The judo-trained fighter would be the better option for a street fight. The reason is because this fighting style typically relies on throwing techniques to take opponents off balance and onto the ground, where striking power can then be applied from a dominant position either through punches or kicks.
Judo matches are usually scored based on throws, takedowns, and other grappling skills. Again, the standing position is superior to ground if you can maintain it. You’re also less likely to get injured in a street fight in comparison to someone who practices Brazilian jiu-jitsu because your hands will be free to block attacks if the need arises.
7. BJJ vs Muay Thai in a street fight
When comparing BJJ and Muay Thai for street fighting application it ‘s important to consider that both styles rely on takedowns and throws. In BJJ these are typically done in the form of sweeping an opponent’s leg under them or using a trip-throw, while Muay Thai relies more heavily on various kicks and punches.
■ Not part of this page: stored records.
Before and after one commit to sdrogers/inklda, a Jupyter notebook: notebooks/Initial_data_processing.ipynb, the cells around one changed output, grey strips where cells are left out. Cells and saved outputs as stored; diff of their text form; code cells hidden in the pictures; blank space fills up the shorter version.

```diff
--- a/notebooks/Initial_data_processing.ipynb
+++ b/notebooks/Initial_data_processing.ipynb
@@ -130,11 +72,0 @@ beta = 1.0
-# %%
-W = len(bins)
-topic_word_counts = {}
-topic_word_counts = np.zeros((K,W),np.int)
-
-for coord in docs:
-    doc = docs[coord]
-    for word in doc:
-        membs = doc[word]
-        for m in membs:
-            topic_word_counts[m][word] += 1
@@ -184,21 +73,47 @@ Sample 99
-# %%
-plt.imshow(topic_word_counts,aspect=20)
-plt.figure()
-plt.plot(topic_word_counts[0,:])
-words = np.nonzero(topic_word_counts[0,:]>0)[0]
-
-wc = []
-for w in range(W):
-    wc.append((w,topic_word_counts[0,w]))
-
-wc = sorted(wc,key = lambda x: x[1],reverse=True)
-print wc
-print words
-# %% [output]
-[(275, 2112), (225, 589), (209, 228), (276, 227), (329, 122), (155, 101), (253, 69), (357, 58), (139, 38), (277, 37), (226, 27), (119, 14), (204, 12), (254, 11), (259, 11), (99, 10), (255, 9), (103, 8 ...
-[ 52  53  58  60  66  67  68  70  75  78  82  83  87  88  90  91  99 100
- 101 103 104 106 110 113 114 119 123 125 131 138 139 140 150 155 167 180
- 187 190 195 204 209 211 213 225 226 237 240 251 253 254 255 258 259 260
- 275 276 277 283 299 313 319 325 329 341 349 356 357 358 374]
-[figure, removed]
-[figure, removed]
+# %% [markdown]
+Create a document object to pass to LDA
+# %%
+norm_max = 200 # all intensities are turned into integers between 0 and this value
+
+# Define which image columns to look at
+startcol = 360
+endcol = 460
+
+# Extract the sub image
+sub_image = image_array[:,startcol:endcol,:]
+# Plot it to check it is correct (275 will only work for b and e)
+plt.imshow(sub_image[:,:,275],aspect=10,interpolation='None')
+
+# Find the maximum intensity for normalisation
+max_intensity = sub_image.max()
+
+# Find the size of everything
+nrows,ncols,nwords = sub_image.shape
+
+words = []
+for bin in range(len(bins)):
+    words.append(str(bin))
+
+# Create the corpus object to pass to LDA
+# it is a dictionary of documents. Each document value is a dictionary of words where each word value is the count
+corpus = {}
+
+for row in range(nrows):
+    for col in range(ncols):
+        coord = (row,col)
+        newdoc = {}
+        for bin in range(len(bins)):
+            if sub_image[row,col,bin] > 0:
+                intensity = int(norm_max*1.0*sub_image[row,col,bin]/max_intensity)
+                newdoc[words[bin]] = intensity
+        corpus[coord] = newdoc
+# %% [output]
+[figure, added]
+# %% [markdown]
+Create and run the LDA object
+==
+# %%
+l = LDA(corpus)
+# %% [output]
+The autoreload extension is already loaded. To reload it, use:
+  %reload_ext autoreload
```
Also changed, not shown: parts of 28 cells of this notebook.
A common misconception about Brazilian Jiu Jitsu is that it will work when faced with a street fight scenario because opponents are taken off balance before being thrown into submission from top position. However, if this fighting style has any weakness it would be against opponents who are willing to fight back; in a street-fight environment it’s important that you use all of your limbs and keep moving.
In this case, Muay Thai would be more effective because it relies on striking techniques which can result in knockout if properly executed. On the other hand, Brazilian Jiu Jitsu is reliant on joint locks and chokeholds to force submission from an opponent while they’re still conscious – meaning even when applying knee strikes or punches these fighters must do so without fully committing themselves. This makes BJJ less useful against opponents with strong mental resolve who will continue fighting despite being injured and until their body gives out.
8. BJJ vs Wrestling in a street fight
If a BJJ practitioner and a wrestler engaged in a street fight , the wrestler would likely prevail. The BJJ practitioner’s ground fighting is only effective against an opponent who cannot defend themselves while on their back – which any self-respecting street fighter will avoid at all costs. Wrestling, by contrast, relies on throws and takedowns to control opponents in a fight; they’re also able to use those techniques from standing or mounted positions when necessary due to training with both feet planted firmly on the ground.
A wrestler could take down a Brazilian Jiu Jitsu practitioner without much difficulty, relying primarily on throws like the suplex to change position where they can then apply more traditional wrestling moves such as headbutts and elbow strikes before eventually applying a chokehold for submission.
9. BJJ vs MMA in a street fight
It’s important to notice that BJJ techniques are part of MMA. That is to say, grappling and controlling the opponent. But MMA also includes powerful leg kicks, knee strikes, strikes with hands and elbows. So overall MMA is more versatile. But ultimately it’s a mixed bag, since the outcome depends on whether the fight goes to the ground or not, and the overall skill level of the fighters involved.
BJJ provides great skills for fighting on the ground. But most street fights are fought standing. It can be a great supplementary martial art if you do end up on the ground or if you’re fighting a large opponent and need to leverage his size to your advantage. However, it would still be beneficial to develop solid standing attacks and blocks, through boxing, kickboxing or similar martial arts. Hope this helps!